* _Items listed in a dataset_
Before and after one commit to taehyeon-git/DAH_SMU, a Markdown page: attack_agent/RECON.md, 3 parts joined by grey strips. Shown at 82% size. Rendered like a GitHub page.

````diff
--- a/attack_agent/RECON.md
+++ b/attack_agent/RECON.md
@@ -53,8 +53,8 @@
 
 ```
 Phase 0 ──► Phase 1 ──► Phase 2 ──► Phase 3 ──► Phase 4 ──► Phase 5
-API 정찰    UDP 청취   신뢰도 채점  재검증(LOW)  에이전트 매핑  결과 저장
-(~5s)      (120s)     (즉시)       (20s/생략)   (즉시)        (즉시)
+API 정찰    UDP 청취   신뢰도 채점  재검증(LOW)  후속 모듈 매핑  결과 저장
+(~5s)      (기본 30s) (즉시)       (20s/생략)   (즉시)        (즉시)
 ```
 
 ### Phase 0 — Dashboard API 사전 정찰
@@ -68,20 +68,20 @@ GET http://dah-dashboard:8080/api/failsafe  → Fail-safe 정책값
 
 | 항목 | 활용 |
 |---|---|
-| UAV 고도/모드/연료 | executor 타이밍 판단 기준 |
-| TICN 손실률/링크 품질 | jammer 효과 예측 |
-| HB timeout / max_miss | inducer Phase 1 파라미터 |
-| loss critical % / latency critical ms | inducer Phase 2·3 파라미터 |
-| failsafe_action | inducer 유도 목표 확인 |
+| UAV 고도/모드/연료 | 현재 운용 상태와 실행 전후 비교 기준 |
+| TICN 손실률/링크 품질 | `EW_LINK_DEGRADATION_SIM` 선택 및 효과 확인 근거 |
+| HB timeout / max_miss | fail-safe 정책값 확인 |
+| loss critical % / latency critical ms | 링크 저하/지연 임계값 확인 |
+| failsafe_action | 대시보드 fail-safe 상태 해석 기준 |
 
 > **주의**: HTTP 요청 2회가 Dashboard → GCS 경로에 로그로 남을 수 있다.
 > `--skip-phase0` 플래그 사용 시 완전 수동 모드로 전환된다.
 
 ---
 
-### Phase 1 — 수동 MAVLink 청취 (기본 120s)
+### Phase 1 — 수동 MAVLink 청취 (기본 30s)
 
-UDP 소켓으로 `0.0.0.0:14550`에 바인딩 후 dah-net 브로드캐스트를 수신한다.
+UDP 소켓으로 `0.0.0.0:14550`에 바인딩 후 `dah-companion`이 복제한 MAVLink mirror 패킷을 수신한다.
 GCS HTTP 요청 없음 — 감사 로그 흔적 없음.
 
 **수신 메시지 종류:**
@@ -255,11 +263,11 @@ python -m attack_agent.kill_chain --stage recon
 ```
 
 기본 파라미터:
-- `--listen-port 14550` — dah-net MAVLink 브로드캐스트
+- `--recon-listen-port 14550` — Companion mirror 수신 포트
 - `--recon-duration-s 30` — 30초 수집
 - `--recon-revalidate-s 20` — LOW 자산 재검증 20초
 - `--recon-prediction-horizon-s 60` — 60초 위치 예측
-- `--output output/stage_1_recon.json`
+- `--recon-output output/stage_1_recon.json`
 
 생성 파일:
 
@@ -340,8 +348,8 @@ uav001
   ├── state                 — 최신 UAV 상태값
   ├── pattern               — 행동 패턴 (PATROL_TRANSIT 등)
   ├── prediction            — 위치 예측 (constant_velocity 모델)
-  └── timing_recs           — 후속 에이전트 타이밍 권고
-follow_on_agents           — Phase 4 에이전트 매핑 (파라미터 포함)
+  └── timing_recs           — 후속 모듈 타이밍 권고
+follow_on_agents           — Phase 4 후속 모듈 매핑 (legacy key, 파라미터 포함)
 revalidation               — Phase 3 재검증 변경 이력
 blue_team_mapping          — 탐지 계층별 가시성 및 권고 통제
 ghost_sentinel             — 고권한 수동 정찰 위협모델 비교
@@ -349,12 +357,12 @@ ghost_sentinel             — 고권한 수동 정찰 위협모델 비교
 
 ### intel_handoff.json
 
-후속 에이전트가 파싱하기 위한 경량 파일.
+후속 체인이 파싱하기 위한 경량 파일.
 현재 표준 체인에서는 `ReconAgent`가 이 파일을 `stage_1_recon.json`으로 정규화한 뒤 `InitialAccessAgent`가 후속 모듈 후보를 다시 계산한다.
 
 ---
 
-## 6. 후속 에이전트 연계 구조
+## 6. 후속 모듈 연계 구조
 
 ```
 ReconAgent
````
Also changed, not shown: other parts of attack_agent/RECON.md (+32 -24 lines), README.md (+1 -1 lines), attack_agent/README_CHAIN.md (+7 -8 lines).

* _WORK TASK_
All the lines above are to be copied exactly, with none left out.

* _EXPECTED OUTPUT_
Before and after one commit to taehyeon-git/DAH_SMU, a Markdown page: attack_agent/RECON.md, 3 parts joined by grey strips. Shown at 82% size. Rendered like a GitHub page.

````diff
--- a/attack_agent/RECON.md
+++ b/attack_agent/RECON.md
@@ -53,8 +53,8 @@
 
 ```
 Phase 0 ──► Phase 1 ──► Phase 2 ──► Phase 3 ──► Phase 4 ──► Phase 5
-API 정찰    UDP 청취   신뢰도 채점  재검증(LOW)  에이전트 매핑  결과 저장
-(~5s)      (120s)     (즉시)       (20s/생략)   (즉시)        (즉시)
+API 정찰    UDP 청취   신뢰도 채점  재검증(LOW)  후속 모듈 매핑  결과 저장
+(~5s)      (기본 30s) (즉시)       (20s/생략)   (즉시)        (즉시)
 ```
 
 ### Phase 0 — Dashboard API 사전 정찰
@@ -68,20 +68,20 @@ GET http://dah-dashboard:8080/api/failsafe  → Fail-safe 정책값
 
 | 항목 | 활용 |
 |---|---|
-| UAV 고도/모드/연료 | executor 타이밍 판단 기준 |
-| TICN 손실률/링크 품질 | jammer 효과 예측 |
-| HB timeout / max_miss | inducer Phase 1 파라미터 |
-| loss critical % / latency critical ms | inducer Phase 2·3 파라미터 |
-| failsafe_action | inducer 유도 목표 확인 |
+| UAV 고도/모드/연료 | 현재 운용 상태와 실행 전후 비교 기준 |
+| TICN 손실률/링크 품질 | `EW_LINK_DEGRADATION_SIM` 선택 및 효과 확인 근거 |
+| HB timeout / max_miss | fail-safe 정책값 확인 |
+| loss critical % / latency critical ms | 링크 저하/지연 임계값 확인 |
+| failsafe_action | 대시보드 fail-safe 상태 해석 기준 |
 
 > **주의**: HTTP 요청 2회가 Dashboard → GCS 경로에 로그로 남을 수 있다.
 > `--skip-phase0` 플래그 사용 시 완전 수동 모드로 전환된다.
 
 ---
 
-### Phase 1 — 수동 MAVLink 청취 (기본 120s)
+### Phase 1 — 수동 MAVLink 청취 (기본 30s)
 
-UDP 소켓으로 `0.0.0.0:14550`에 바인딩 후 dah-net 브로드캐스트를 수신한다.
+UDP 소켓으로 `0.0.0.0:14550`에 바인딩 후 `dah-companion`이 복제한 MAVLink mirror 패킷을 수신한다.
 GCS HTTP 요청 없음 — 감사 로그 흔적 없음.
 
 **수신 메시지 종류:**
@@ -255,11 +263,11 @@ python -m attack_agent.kill_chain --stage recon
 ```
 
 기본 파라미터:
-- `--listen-port 14550` — dah-net MAVLink 브로드캐스트
+- `--recon-listen-port 14550` — Companion mirror 수신 포트
 - `--recon-duration-s 30` — 30초 수집
 - `--recon-revalidate-s 20` — LOW 자산 재검증 20초
 - `--recon-prediction-horizon-s 60` — 60초 위치 예측
-- `--output output/stage_1_recon.json`
+- `--recon-output output/stage_1_recon.json`
 
 생성 파일:
 
@@ -340,8 +348,8 @@ uav001
   ├── state                 — 최신 UAV 상태값
   ├── pattern               — 행동 패턴 (PATROL_TRANSIT 등)
   ├── prediction            — 위치 예측 (constant_velocity 모델)
-  └── timing_recs           — 후속 에이전트 타이밍 권고
-follow_on_agents           — Phase 4 에이전트 매핑 (파라미터 포함)
+  └── timing_recs           — 후속 모듈 타이밍 권고
+follow_on_agents           — Phase 4 후속 모듈 매핑 (legacy key, 파라미터 포함)
 revalidation               — Phase 3 재검증 변경 이력
 blue_team_mapping          — 탐지 계층별 가시성 및 권고 통제
 ghost_sentinel             — 고권한 수동 정찰 위협모델 비교
@@ -349,12 +357,12 @@ ghost_sentinel             — 고권한 수동 정찰 위협모델 비교
 
 ### intel_handoff.json
 
-후속 에이전트가 파싱하기 위한 경량 파일.
+후속 체인이 파싱하기 위한 경량 파일.
 현재 표준 체인에서는 `ReconAgent`가 이 파일을 `stage_1_recon.json`으로 정규화한 뒤 `InitialAccessAgent`가 후속 모듈 후보를 다시 계산한다.
 
 ---
 
-## 6. 후속 에이전트 연계 구조
+## 6. 후속 모듈 연계 구조
 
 ```
 ReconAgent
````
Also changed, not shown: other parts of attack_agent/RECON.md (+32 -24 lines), README.md (+1 -1 lines), attack_agent/README_CHAIN.md (+7 -8 lines).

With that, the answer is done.